30% as solitary nodule or mass (cavitation common)



Most common

Smoking weakly associated (associated with lung fibrosis)

Metastasize early (adrenals and CNS)

Poor prognosis

75% in periphery

Common in upper

Solitary pulmonary nodule

Round lobulated and spiculated


Adenocarcinoma in situ

Non invasive tumor characterized by lepidic growth

5% of malignancy

Great prognosis

60% as solitary noudle (non mucinous cell type...ill-defined nodule in a GG nodule...air bronchograms and cystic areas (pseudocavitation...GOOD))

40% as patchy condolidation (poorer prognosis, mucinous cell type, CT angiogram sign...POOR)


SMall cell carcinoma

Neuroendocrine carcinoma

Paraneoplastic syndromes commonly associated

Terrible prognosis

3rd most common

Central, peribronchial invasion, large hilar or parahilar mass, bonrchial narrowing, LN enlargement

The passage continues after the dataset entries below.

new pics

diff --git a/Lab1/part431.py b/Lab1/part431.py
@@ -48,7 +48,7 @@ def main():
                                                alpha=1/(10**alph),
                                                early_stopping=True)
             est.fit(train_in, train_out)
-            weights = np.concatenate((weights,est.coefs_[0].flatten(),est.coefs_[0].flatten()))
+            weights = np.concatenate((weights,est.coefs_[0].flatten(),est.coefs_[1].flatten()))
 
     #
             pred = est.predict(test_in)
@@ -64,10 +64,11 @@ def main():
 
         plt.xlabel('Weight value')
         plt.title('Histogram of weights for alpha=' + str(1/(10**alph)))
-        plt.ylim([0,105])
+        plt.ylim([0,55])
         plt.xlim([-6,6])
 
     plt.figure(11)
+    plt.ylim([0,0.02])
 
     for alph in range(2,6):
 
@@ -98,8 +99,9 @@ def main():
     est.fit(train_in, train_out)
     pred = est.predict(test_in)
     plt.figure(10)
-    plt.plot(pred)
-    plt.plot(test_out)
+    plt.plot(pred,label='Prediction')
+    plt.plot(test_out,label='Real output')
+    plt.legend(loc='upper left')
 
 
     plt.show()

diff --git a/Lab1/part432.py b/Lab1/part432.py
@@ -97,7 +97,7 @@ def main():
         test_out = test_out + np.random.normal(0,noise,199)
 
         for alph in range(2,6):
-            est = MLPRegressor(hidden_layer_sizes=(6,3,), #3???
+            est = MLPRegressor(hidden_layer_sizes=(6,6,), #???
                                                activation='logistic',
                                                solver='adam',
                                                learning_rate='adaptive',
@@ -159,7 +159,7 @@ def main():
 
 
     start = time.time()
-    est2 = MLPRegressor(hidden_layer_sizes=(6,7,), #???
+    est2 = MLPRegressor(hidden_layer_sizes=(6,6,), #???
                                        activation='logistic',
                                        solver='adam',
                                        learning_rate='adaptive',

Large cell carinoma

Strongly associated

Poor prognosis and metastasize early

Large peripheral masses

Similar to adenocarcinoma but larger at presentation


Carcinoid tumor

Typical - low grade malgnancy...often in central bornchi, endobronchial mass, and locally invasive...most common in central lobar bronchi (obstrution findings)

Peripheral carcinoid - if typical, then well defined and present later

Atypial - more aggressive and nodal spread



Superior sulcus tumor

Pain in shoulder
Radicular pain along eight ervical and first and second throacic nerves

Horners syndrome



Focal geographic growth in the lung measuring less than 3 cm

Spectrum of solid to semi solid to ground glass

Could be incidental
ONcology follow up or hx (think cancer)

Lung cancer screening


Incidental nodules

Distinguish solid versus GGN

Review prior imaging...alsways consult with a radiologist


Incidental nodules manageement

Step 1 - compare to priors, look for bengign features, rule out maignant distinguihs

Step 2 - if new and indeterminate, follow up with appropriate Fleischer recommendation


Benign features

Calcified or fat


Stable - Looks the same, Over 2 years (solid), 5-8 years (GGN)


Lung cancer screening

Hx of smoking...look for nodules

1 annual low dose chest CT

Ages 55-74

30 or more pack years hx

Quit smoking over 15 years prior to enrollment